Fighting back – literally – against harassment
I have tried to stay away from heated topics in this blog, but since I was asked the question above in my assertiveness class last week, I decided it was time to comment publicly.
I told the participants in my class that what we talk about in the seminar can be helpful – to a degree. Assertiveness means not presenting yourself as a victim – using your posture to stand tall, your words to speak out, and your voice to speak up loudly. But, ultimately, eliminating harassment in our workplaces requires numerous actions.
After her co-host Charlie Rose was accused of harassment recently, television journalist Norah O’Donnell said on her show, CBS This Morning: "This is a moment that demands a frank and honest assessment about where we stand and more generally the safety of women. Let me be very clear: There is no excuse for this alleged behavior. It is systematic and pervasive. ... This I know is true: women cannot achieve equality in the workplace or in society until there is a reckoning and a taking of responsibility.”
Many things can be done to help women – and men – feel safe. Having a sexual harassment policy in the workplace and providing training to employees about sexual harassment are two important actions. I also believe that teaching women (and girls) to fight – encouraging them to learn how to defend themselves physically – can be a key component of empowering women and decreasing harassment, in the workplace and elsewhere.
I was sexually assaulted when I was 10 years old.
During a camp trip to an amusement park, while I was walking through one of the attractions, a man came up behind me and grabbed both my breasts. I fought back, and then I ran away. But to this day, my loving husband cannot affectionately surprise me from behind without risking getting hit by me. The scars of assault aren’t forgotten, and I still react reflexively.
I believe I fought back against my attacker because I was used to fighting. My two sisters and I would fight like dogs and cats all the time. Physically fight. (Don’t worry, we are best friends today.)

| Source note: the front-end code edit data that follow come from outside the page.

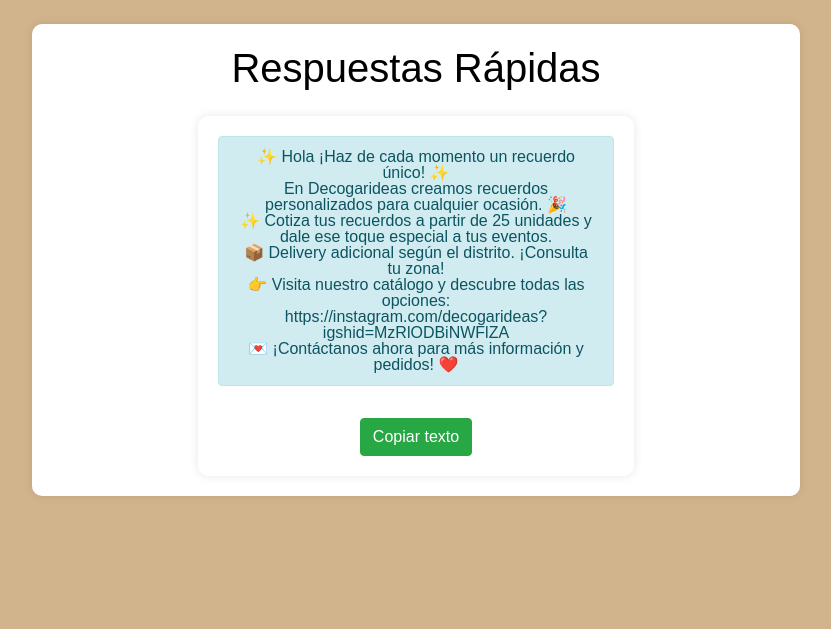
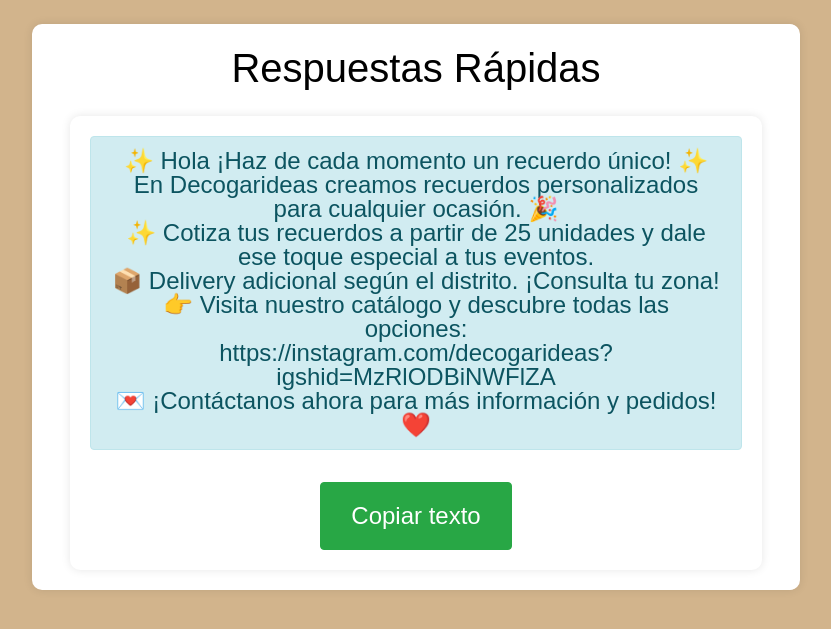
Before and after one commit to juaca2922/paginadedecogarideaas_1, a Flask app: page /respuesta_hola in a window 1280 px wide. Shown: the part 130-759 px from the top of the page, without its empty margins (224-1055 px from the left). Run offline with Flask 3, Linux system fonts and the light colour scheme; some libraries are stand-ins or nearby versions.

Commit message:
Actualicé el tamaaño delostexto con respuestas

```diff
--- a/templates/respuesta_hola.html
+++ b/templates/respuesta_hola.html
@@ -3,11 +3,11 @@
 {% block title %}Respuesta Rápida: Hola, ¿Sigue disponible?{% endblock %}
 
 {% block content %}
-    <h1>Respuestas Rápidas</h1>
+    <h1 style="font-size: 2.5rem;">Respuestas Rápidas</h1>
 
     <!-- Respuesta al "Hola" -->
-    <div id="hola-text" class="container mt-4">
-        <div class="alert alert-info" id="texto-copiable" class="copiable-content">
+    <div id="hola-text" class="container mt-4" style="max-width: 100%; width: 95%; margin: 0 auto;">
+        <div class="alert alert-info" id="texto-copiable" class="copiable-content" style="font-size: 1.5rem;">
             <p> ✨ Hola ¡Haz de cada momento un recuerdo único! ✨</p>
             <p>En Decogarideas creamos recuerdos personalizados para cualquier ocasión. 🎉</p>
             <p>✨ Cotiza tus recuerdos a partir de 25 unidades y dale ese toque especial a tus eventos.</p>
@@ -16,7 +16,8 @@
             <p>https://instagram.com/decogarideas?igshid=MzRlODBiNWFlZA</p>
             <p>💌 ¡Contáctanos ahora para más información y pedidos! ❤️</p>
         </div>
-        <button class="btn btn-success mt-3" onclick="copiarTexto('texto-copiable')">Copiar texto</button>
+        <!-- Botón para copiar el texto con tamaño más grande -->
+        <button class="btn btn-success mt-3" onclick="copiarTexto('texto-copiable')" style="font-size: 1.5rem; padding: 15px 30px;">Copiar texto</button>
     </div>
 
     <script>
@@ -44,5 +45,4 @@
             });
         }
     </script>
-
 {% endblock %}
```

I suggest that women (and girls) should take self-defense classes and/or practice martial arts. They need to know that they can defend themselves from harm. They need to know what fighting back feels like. I took Judo in college, and the Model Mugging self-defense class as an adult. And I made sure my only child learned self-defense, too – my son has his black belt in karate.
I am not advocating for violence – I am advocating for self-defense. I am suggesting that through these classes, women will gain confidence in their physical presence, and in their ability to defend themselves. They can gain a sense of their own power, which may help them not to be seen as potential victims, in the street or in the office.
Also, I am not saying that taking a self-defense class or teaching young girls that it’s okay to fight back will solve everything. It won’t. It is simply one possible response for some difficult situations. Many women who are harassed in the workplace are fearful that they will lose their jobs or careers. Make no mistake, this is a horrible position to be in, and a horrible choice to have to make. The current rash of allegations about harassment at work makes it clear that employers have much to do to make our workplaces safe for everyone.
But, knowing that you can defend yourself provides an option for you, if your boundaries are crossed.
As Nicole Sundine, a speaker and trainer in the field of personal safety, has said: “Feeling confident in your ability to protect yourself empowers you to live with less fear and more freedom.”
I post regularly on communication and etiquette. We can connect via LinkedIn, Twitter, Facebook and my website: www.pachter.com
About: Barbara Pachter is an internationally-renowned business etiquette and communications speaker, coach and author of 11 business books. She helps individuals communicate more effectively and enhance their professional presence. Pachter is also adjunct faculty in the School of Business at Rutgers University.